§ **Required action**
Copy out all lines of the material below in which "radius" occurs.

§ **Entries supplied**

*** Block opens ***

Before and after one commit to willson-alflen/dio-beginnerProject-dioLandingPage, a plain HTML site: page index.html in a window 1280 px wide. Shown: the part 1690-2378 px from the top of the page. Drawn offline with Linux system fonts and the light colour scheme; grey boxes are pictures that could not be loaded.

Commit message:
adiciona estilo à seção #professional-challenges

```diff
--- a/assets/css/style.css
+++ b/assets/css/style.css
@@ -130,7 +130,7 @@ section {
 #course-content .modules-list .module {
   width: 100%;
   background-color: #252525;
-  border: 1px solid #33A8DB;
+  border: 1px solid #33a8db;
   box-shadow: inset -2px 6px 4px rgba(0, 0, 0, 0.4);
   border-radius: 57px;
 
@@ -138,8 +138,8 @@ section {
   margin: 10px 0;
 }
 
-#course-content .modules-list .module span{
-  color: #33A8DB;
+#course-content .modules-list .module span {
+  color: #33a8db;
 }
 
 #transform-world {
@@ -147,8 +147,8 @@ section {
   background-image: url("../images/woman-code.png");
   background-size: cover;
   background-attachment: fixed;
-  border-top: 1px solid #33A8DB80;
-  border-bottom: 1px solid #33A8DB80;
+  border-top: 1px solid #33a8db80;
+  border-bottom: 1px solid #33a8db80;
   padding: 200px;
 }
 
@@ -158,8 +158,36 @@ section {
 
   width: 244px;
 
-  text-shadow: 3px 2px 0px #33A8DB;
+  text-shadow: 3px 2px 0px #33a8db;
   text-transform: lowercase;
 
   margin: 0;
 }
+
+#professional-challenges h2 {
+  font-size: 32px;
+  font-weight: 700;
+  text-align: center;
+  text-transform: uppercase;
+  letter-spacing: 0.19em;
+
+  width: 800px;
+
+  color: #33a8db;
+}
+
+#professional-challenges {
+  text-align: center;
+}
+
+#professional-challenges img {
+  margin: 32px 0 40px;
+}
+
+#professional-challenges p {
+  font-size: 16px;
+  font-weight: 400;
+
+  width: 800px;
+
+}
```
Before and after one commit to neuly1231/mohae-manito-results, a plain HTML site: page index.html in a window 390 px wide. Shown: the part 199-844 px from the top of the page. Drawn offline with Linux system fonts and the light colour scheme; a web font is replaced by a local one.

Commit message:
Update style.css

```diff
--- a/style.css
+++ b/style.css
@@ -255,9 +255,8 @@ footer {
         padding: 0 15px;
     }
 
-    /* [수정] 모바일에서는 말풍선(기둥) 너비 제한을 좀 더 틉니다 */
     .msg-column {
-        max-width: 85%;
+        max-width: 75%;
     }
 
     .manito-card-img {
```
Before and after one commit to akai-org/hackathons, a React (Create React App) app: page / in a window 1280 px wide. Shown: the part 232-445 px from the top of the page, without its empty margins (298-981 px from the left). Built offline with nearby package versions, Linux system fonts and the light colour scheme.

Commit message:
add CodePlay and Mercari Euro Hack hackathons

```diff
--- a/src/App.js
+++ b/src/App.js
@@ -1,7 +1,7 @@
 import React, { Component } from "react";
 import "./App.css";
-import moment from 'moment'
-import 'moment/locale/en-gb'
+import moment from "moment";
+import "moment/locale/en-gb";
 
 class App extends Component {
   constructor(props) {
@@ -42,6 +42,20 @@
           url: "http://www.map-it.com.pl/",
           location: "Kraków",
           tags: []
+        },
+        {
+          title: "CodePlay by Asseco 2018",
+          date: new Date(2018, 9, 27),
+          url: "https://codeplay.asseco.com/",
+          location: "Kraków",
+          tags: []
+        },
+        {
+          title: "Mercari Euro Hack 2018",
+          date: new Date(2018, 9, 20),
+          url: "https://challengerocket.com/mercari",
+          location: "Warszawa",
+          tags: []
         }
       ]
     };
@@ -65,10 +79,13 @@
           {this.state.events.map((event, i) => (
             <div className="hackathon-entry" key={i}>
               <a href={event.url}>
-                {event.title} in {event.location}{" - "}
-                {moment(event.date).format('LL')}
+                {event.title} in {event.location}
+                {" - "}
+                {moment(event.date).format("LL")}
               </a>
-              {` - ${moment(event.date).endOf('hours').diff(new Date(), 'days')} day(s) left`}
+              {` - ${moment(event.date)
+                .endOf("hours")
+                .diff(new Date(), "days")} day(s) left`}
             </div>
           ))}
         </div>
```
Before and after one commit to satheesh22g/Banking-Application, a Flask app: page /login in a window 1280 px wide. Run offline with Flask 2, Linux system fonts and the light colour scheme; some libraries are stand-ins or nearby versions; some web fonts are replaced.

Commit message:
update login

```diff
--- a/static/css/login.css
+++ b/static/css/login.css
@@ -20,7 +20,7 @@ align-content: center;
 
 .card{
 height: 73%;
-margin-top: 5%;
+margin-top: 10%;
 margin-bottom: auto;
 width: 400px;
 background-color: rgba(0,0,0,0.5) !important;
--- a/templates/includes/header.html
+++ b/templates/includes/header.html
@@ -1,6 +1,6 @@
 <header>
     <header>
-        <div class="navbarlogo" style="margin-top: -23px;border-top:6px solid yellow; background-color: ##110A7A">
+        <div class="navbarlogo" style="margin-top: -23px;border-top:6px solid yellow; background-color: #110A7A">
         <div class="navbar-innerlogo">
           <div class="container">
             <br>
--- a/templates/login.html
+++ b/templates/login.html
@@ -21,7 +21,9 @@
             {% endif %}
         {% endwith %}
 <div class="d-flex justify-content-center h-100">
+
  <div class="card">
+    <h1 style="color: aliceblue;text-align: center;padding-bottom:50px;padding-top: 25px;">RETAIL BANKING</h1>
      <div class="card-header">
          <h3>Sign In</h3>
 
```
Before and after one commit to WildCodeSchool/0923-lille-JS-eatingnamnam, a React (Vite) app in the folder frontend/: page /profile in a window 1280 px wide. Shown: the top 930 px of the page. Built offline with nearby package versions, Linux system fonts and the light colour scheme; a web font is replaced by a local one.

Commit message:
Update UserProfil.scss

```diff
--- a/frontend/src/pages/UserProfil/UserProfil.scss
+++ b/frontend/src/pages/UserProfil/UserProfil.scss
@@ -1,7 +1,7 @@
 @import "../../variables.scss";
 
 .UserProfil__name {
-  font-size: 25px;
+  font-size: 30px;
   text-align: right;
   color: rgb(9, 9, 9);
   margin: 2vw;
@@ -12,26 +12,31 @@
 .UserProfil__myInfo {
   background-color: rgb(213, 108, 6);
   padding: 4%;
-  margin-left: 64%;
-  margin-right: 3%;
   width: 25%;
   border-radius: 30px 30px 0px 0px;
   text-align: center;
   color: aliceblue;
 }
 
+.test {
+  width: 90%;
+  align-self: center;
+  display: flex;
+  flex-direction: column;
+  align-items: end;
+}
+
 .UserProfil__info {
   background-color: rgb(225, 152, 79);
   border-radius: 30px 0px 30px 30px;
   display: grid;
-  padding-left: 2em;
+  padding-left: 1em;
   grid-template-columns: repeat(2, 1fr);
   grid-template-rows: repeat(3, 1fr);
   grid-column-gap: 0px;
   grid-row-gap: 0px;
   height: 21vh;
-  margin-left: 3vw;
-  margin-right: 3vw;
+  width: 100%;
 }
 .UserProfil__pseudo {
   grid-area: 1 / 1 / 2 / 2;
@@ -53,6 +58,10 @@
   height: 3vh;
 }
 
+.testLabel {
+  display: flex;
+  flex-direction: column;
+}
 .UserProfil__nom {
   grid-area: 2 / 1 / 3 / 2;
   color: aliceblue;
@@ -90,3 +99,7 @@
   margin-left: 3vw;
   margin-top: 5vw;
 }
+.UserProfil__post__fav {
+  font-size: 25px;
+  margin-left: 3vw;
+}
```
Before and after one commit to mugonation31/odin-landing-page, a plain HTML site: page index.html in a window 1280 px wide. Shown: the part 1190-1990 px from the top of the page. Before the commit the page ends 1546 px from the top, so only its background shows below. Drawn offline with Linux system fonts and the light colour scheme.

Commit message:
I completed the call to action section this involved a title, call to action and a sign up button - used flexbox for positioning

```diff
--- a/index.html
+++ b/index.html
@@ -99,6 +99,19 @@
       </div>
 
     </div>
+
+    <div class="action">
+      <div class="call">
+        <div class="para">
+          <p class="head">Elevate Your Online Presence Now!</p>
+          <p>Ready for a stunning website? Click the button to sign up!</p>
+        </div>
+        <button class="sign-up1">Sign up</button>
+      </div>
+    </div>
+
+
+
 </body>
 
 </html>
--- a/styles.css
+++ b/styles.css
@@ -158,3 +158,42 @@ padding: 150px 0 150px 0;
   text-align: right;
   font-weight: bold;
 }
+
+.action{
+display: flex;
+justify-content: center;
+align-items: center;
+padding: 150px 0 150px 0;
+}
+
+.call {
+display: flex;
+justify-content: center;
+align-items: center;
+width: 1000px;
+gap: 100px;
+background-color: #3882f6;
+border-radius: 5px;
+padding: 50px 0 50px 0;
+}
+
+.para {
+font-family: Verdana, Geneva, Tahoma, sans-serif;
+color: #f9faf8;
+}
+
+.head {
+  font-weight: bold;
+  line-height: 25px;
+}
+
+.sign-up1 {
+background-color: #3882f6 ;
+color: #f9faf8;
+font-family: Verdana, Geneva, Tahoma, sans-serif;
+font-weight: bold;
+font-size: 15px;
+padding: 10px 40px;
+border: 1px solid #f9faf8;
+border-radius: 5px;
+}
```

*** Block closes ***

§ **Problem solution**
   border-radius: 57px;
   border-radius: 30px 30px 0px 0px;
   border-radius: 30px 0px 30px 30px;
+border-radius: 5px;
+border-radius: 5px;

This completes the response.